• [Task to complete]:
In the records below, find each line holding the word "right" and copy it.

START Given data

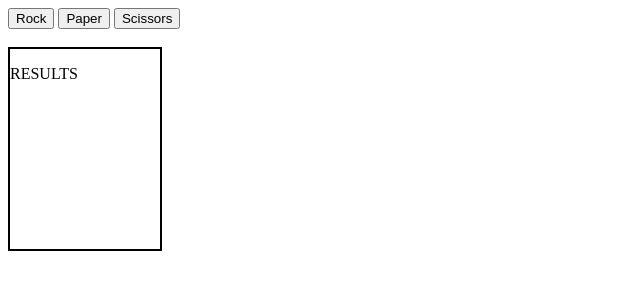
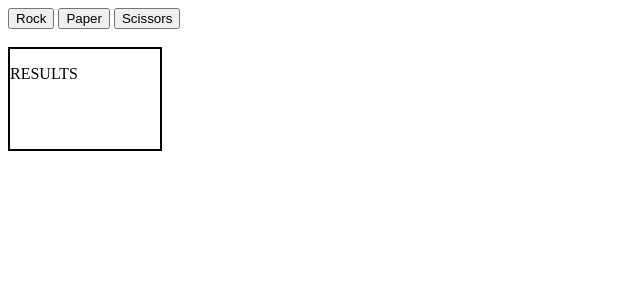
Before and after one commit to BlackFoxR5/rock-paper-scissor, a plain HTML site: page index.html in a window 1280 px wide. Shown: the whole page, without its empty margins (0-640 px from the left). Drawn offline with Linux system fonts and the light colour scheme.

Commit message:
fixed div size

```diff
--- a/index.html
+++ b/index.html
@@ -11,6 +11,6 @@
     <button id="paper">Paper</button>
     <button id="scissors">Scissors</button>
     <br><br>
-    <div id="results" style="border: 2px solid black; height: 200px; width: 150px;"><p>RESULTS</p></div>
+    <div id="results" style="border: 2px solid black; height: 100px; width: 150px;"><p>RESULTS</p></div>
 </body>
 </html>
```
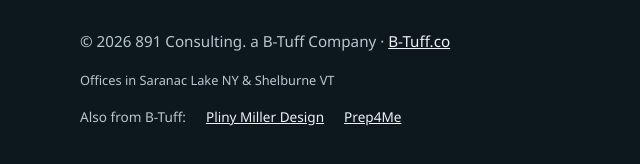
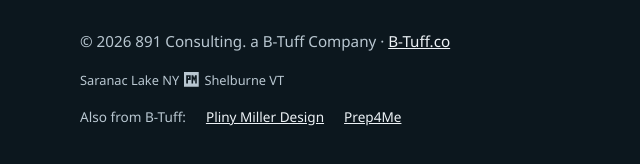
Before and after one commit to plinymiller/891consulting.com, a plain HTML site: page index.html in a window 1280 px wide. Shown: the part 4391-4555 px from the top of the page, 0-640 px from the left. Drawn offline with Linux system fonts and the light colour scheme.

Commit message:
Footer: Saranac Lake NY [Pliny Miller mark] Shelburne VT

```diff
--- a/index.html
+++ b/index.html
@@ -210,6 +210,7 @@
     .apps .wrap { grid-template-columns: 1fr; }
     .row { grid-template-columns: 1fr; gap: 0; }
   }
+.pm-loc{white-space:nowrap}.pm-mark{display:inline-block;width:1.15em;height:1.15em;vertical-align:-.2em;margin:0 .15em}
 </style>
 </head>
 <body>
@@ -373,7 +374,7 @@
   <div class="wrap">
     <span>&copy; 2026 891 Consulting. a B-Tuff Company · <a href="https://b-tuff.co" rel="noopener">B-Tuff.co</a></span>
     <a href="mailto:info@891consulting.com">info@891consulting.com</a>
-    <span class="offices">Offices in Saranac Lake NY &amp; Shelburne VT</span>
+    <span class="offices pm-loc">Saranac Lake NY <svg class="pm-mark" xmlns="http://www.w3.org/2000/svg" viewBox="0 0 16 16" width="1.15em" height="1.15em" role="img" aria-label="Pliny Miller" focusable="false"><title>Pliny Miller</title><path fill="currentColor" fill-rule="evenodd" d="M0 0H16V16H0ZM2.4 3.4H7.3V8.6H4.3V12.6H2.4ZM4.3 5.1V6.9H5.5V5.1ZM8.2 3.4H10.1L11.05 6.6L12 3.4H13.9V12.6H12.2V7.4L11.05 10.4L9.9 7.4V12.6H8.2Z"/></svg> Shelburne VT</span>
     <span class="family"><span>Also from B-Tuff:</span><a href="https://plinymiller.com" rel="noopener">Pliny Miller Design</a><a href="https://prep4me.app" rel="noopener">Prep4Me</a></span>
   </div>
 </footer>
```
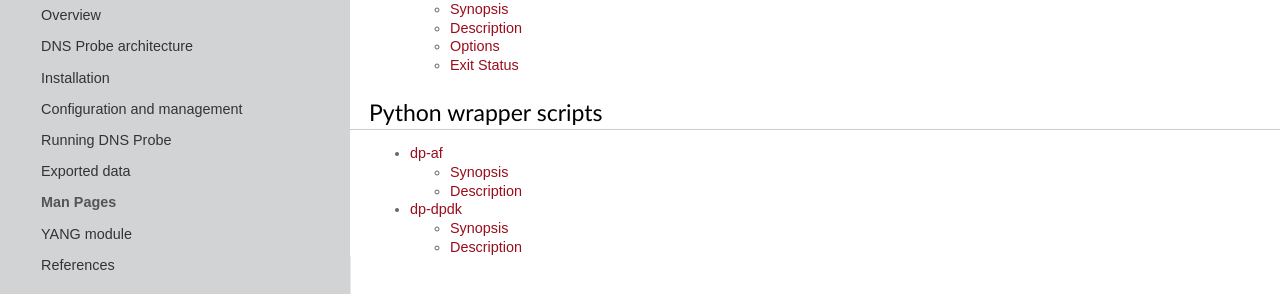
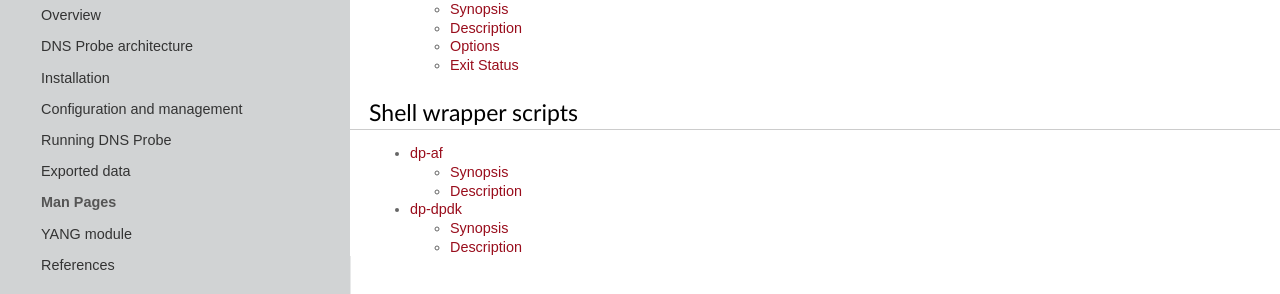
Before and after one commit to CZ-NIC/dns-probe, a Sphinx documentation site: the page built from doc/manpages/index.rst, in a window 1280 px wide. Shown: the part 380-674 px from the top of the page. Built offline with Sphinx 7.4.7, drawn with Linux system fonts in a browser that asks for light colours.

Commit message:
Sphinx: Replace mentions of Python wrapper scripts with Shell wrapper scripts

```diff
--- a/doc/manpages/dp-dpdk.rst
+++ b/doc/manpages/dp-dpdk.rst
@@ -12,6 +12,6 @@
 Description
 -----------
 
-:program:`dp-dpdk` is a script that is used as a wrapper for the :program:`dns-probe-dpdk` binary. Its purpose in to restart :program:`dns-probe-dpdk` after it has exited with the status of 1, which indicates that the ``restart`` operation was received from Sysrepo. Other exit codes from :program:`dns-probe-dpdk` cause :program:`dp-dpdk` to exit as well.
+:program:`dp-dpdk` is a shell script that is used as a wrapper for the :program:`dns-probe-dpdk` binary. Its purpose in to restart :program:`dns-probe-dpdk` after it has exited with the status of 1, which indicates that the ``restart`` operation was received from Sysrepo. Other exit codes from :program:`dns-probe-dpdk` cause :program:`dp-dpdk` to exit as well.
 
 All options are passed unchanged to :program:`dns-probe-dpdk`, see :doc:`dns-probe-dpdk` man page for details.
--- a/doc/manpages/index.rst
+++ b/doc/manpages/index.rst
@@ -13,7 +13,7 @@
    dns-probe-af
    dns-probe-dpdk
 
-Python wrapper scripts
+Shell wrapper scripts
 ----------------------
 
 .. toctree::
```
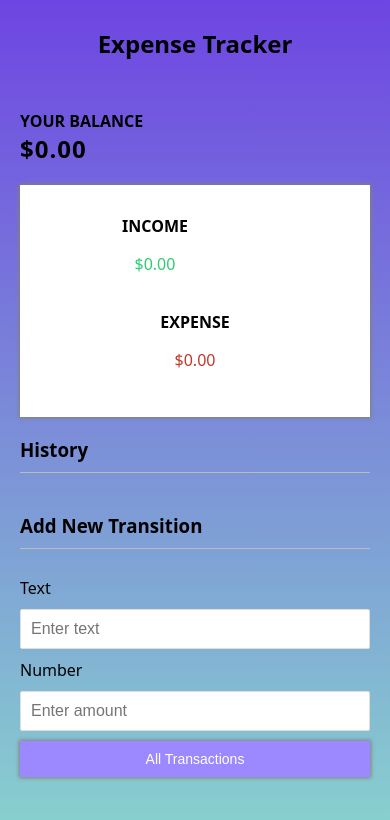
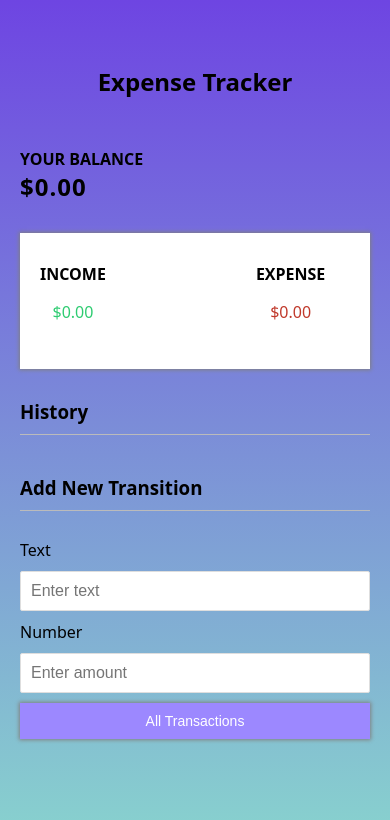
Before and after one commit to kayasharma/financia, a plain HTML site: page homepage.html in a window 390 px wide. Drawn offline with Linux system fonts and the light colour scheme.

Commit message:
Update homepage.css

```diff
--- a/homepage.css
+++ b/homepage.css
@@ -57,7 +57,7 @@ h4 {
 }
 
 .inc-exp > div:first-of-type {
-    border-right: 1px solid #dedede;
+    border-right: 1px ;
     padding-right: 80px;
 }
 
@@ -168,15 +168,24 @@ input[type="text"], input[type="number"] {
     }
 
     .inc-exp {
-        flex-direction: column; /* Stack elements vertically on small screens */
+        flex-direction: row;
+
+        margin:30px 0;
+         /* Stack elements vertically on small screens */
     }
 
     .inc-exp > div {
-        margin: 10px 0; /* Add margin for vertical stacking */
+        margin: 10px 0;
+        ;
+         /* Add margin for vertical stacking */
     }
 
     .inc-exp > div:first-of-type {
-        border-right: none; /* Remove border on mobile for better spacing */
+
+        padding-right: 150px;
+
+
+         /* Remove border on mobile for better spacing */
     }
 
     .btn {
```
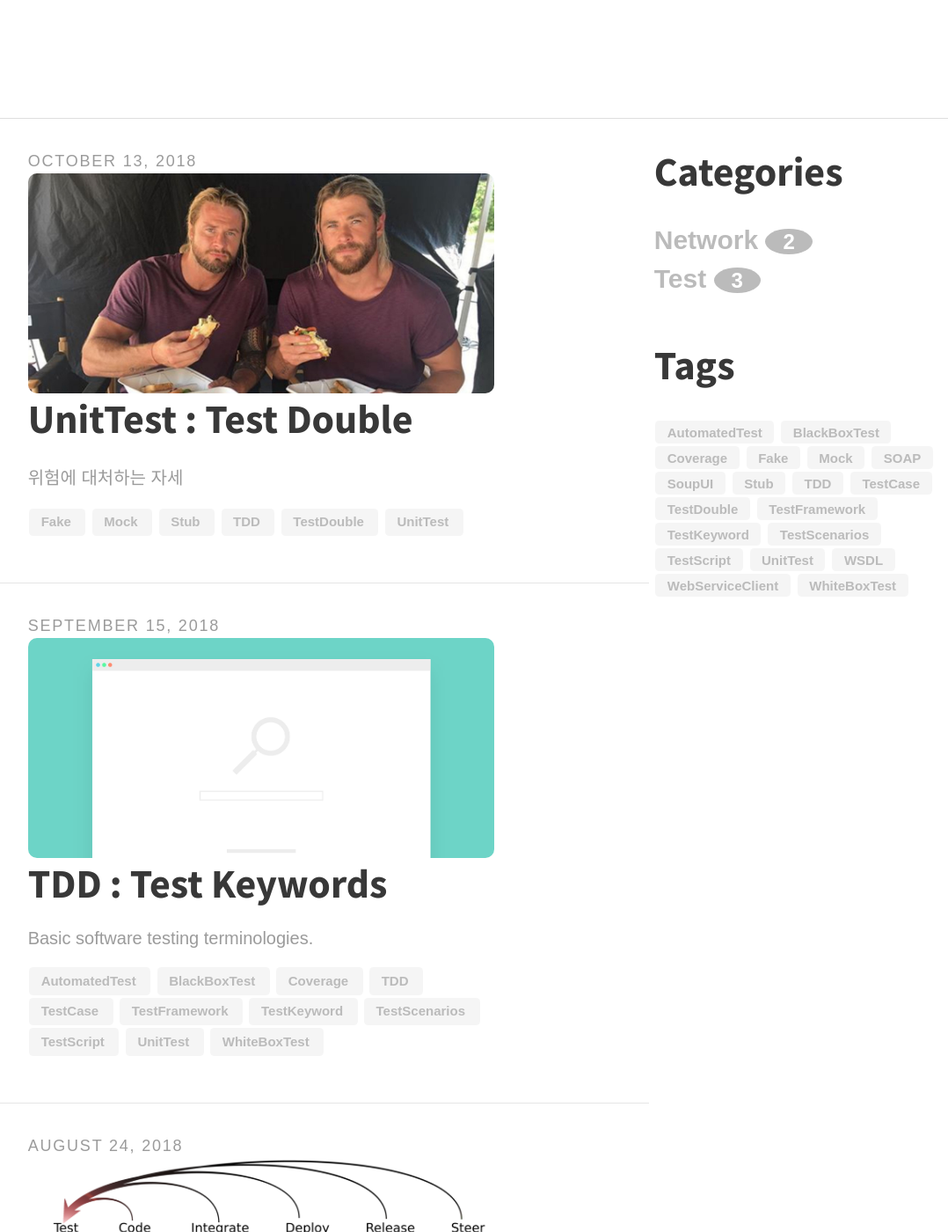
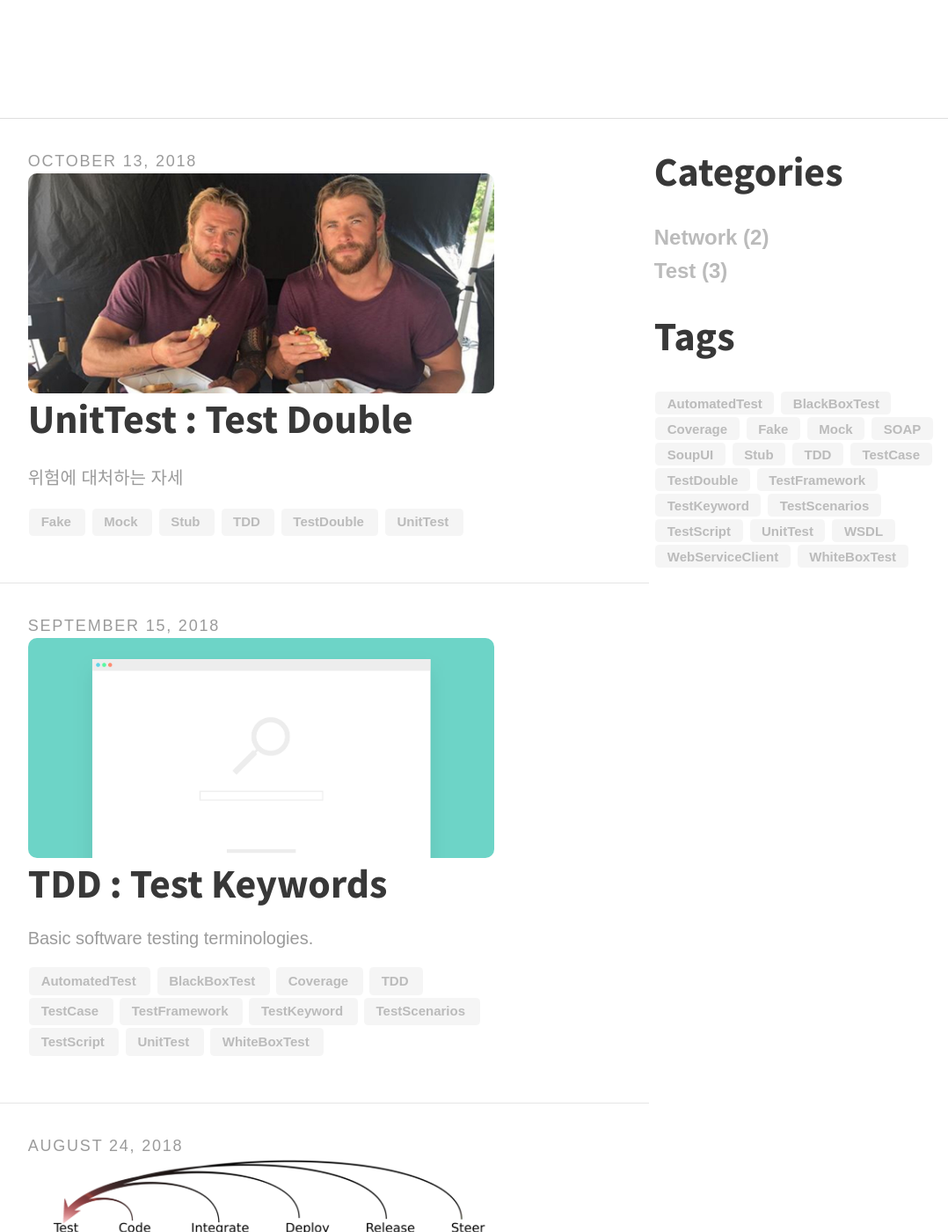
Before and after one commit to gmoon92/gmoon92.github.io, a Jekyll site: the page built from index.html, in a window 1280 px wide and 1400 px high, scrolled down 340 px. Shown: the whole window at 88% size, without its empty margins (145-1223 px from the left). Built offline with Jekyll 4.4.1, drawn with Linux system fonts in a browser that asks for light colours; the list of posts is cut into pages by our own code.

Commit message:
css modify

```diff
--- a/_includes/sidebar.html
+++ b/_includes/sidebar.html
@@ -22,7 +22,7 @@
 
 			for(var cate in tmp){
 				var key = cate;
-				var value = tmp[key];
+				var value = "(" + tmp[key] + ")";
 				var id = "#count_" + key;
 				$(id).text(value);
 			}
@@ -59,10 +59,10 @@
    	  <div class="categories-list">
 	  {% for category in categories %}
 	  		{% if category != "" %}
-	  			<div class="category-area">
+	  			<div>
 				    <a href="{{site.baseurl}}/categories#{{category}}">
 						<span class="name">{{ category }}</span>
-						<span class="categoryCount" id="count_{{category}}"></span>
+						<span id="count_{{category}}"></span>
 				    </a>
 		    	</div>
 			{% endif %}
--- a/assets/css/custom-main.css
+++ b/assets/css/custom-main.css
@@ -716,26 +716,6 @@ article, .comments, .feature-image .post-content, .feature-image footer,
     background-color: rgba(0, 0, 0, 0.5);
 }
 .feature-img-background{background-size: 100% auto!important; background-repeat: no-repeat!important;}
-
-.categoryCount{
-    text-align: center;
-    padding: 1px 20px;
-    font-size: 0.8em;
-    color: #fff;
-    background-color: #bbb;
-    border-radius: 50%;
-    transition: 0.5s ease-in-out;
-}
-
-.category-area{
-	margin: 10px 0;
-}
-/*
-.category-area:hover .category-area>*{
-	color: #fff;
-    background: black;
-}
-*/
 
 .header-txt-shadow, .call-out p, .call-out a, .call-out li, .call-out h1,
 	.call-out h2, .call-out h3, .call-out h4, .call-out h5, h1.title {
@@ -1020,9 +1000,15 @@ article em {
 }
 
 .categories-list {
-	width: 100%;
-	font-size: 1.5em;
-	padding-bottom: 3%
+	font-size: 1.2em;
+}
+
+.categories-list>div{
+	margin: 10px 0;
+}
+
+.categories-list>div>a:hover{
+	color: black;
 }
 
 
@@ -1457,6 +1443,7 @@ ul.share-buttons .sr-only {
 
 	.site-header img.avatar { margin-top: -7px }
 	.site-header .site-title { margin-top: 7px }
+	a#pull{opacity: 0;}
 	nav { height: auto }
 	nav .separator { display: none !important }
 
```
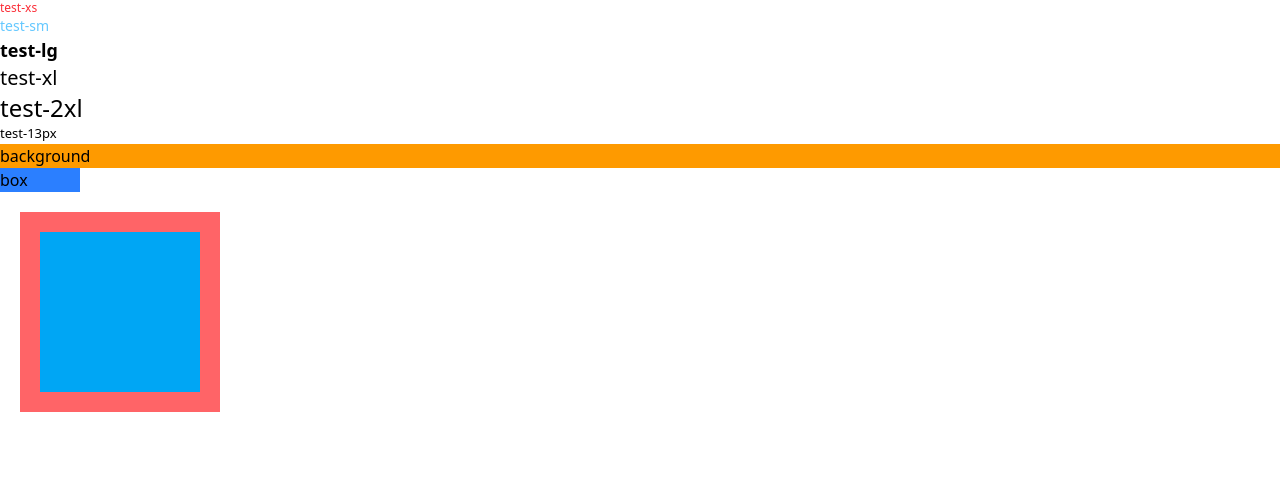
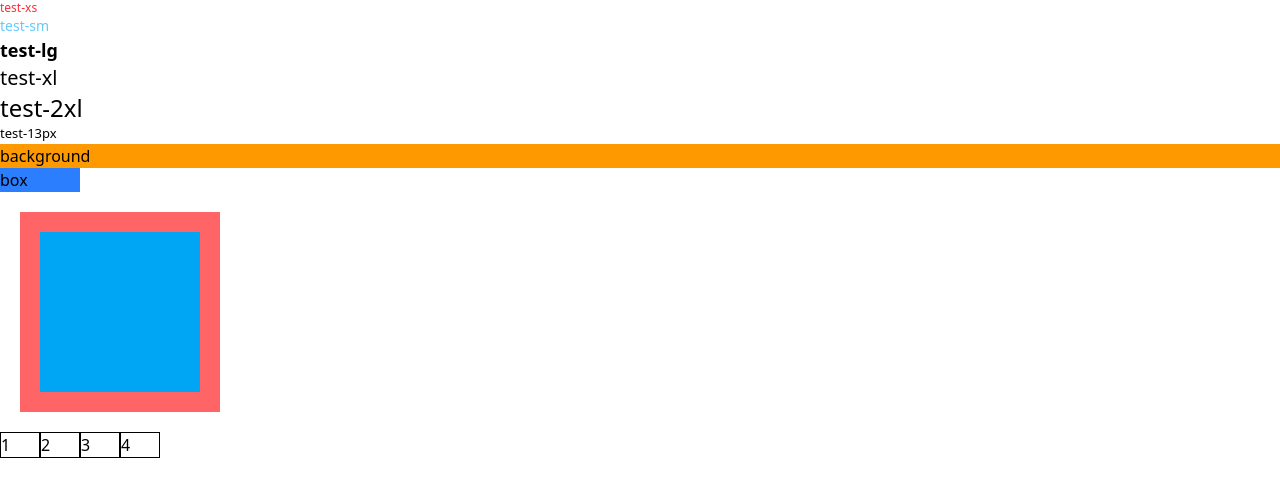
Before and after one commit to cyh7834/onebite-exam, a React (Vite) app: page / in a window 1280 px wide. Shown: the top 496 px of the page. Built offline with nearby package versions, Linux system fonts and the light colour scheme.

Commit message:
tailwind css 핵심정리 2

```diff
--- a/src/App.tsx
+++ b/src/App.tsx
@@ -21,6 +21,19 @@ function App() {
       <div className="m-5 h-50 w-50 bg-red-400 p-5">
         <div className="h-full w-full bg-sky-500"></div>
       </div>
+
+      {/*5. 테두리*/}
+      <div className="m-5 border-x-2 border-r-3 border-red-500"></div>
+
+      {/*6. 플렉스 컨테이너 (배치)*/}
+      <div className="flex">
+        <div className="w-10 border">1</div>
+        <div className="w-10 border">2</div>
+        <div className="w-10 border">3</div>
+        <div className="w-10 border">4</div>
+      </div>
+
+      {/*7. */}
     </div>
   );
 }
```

END Given data

• [Response]:
-    border-right: 1px solid #dedede;
+    border-right: 1px ;
     padding-right: 80px;
-        border-right: none; /* Remove border on mobile for better spacing */
+        padding-right: 150px;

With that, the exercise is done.